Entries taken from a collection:
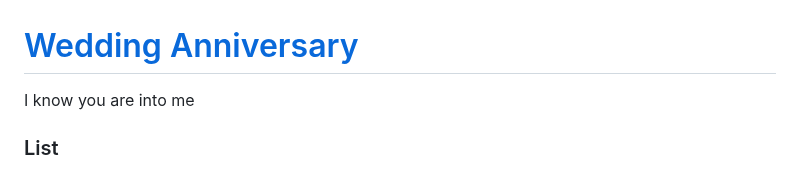
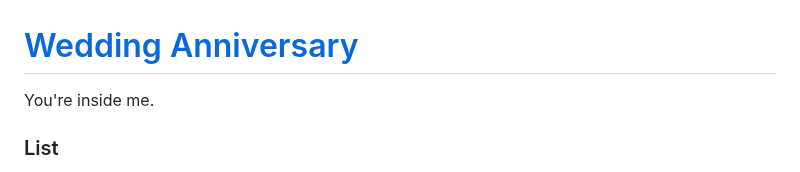
Before and after one commit to kimpro82/MyBabyCare, a Markdown page: WeddingAnniversary/README.md, the part around one of its changes. GitHub-like rendering.

```diff
--- a/WeddingAnniversary/README.md
+++ b/WeddingAnniversary/README.md
@@ -1,6 +1,6 @@
 # [Wedding Anniversary](../README.md#wedding-anniversary)
 
-I know you are into me
+You're inside me.
 
 
 ### List
```
Also changed, not shown: other parts of WeddingAnniversary/README.md (+5 -3 lines).
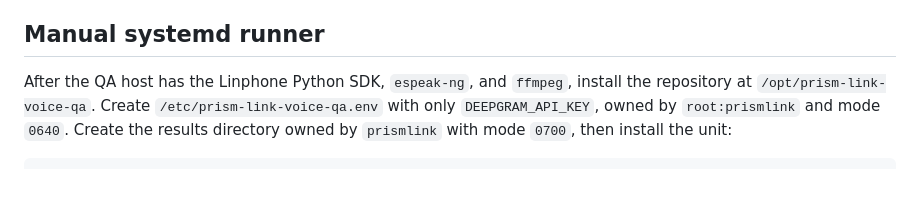
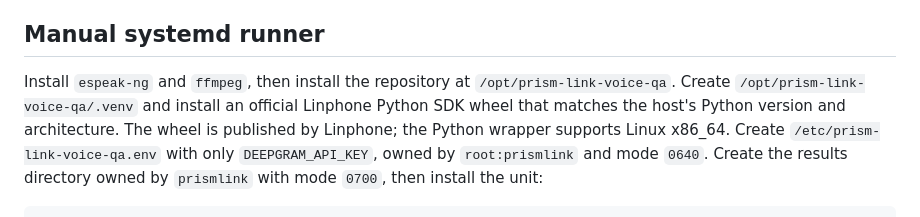
Before and after one commit to Karl-Prism-Link/Prismlink-MVP, a Markdown page: qa/voice-testing/README.md, the part around the change. GitHub-like rendering; blank space fills up the shorter version.

Commit message:
Clarify isolated Linphone SDK setup

```diff
--- a/qa/voice-testing/README.md
+++ b/qa/voice-testing/README.md
@@ -40,8 +40,10 @@ The runner uses Linphone's file based media mode, so the headless host needs no
 
 ## Manual systemd runner
 
-After the QA host has the Linphone Python SDK, `espeak-ng`, and `ffmpeg`, install the
-repository at `/opt/prism-link-voice-qa`. Create `/etc/prism-link-voice-qa.env` with only
+Install `espeak-ng` and `ffmpeg`, then install the repository at `/opt/prism-link-voice-qa`.
+Create `/opt/prism-link-voice-qa/.venv` and install an official Linphone Python SDK wheel that
+matches the host's Python version and architecture. The wheel is published by Linphone; the
+Python wrapper supports Linux x86_64. Create `/etc/prism-link-voice-qa.env` with only
 `DEEPGRAM_API_KEY`, owned by `root:prismlink` and mode `0640`. Create the results directory
 owned by `prismlink` with mode `0700`, then install the unit:
 
```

◆ WHAT YOU NEED TO DO ◆
A faithful copy of all the records is required, with the pictures left out.

◆ RESPONSE AREA ◆
Before and after one commit to kimpro82/MyBabyCare, a Markdown page: WeddingAnniversary/README.md, the part around one of its changes. GitHub-like rendering.

```diff
--- a/WeddingAnniversary/README.md
+++ b/WeddingAnniversary/README.md
@@ -1,6 +1,6 @@
 # [Wedding Anniversary](../README.md#wedding-anniversary)
 
-I know you are into me
+You're inside me.
 
 
 ### List
```
Also changed, not shown: other parts of WeddingAnniversary/README.md (+5 -3 lines).
Before and after one commit to Karl-Prism-Link/Prismlink-MVP, a Markdown page: qa/voice-testing/README.md, the part around the change. GitHub-like rendering; blank space fills up the shorter version.

Commit message:
Clarify isolated Linphone SDK setup

```diff
--- a/qa/voice-testing/README.md
+++ b/qa/voice-testing/README.md
@@ -40,8 +40,10 @@ The runner uses Linphone's file based media mode, so the headless host needs no
 
 ## Manual systemd runner
 
-After the QA host has the Linphone Python SDK, `espeak-ng`, and `ffmpeg`, install the
-repository at `/opt/prism-link-voice-qa`. Create `/etc/prism-link-voice-qa.env` with only
+Install `espeak-ng` and `ffmpeg`, then install the repository at `/opt/prism-link-voice-qa`.
+Create `/opt/prism-link-voice-qa/.venv` and install an official Linphone Python SDK wheel that
+matches the host's Python version and architecture. The wheel is published by Linphone; the
+Python wrapper supports Linux x86_64. Create `/etc/prism-link-voice-qa.env` with only
 `DEEPGRAM_API_KEY`, owned by `root:prismlink` and mode `0640`. Create the results directory
 owned by `prismlink` with mode `0700`, then install the unit:
 
```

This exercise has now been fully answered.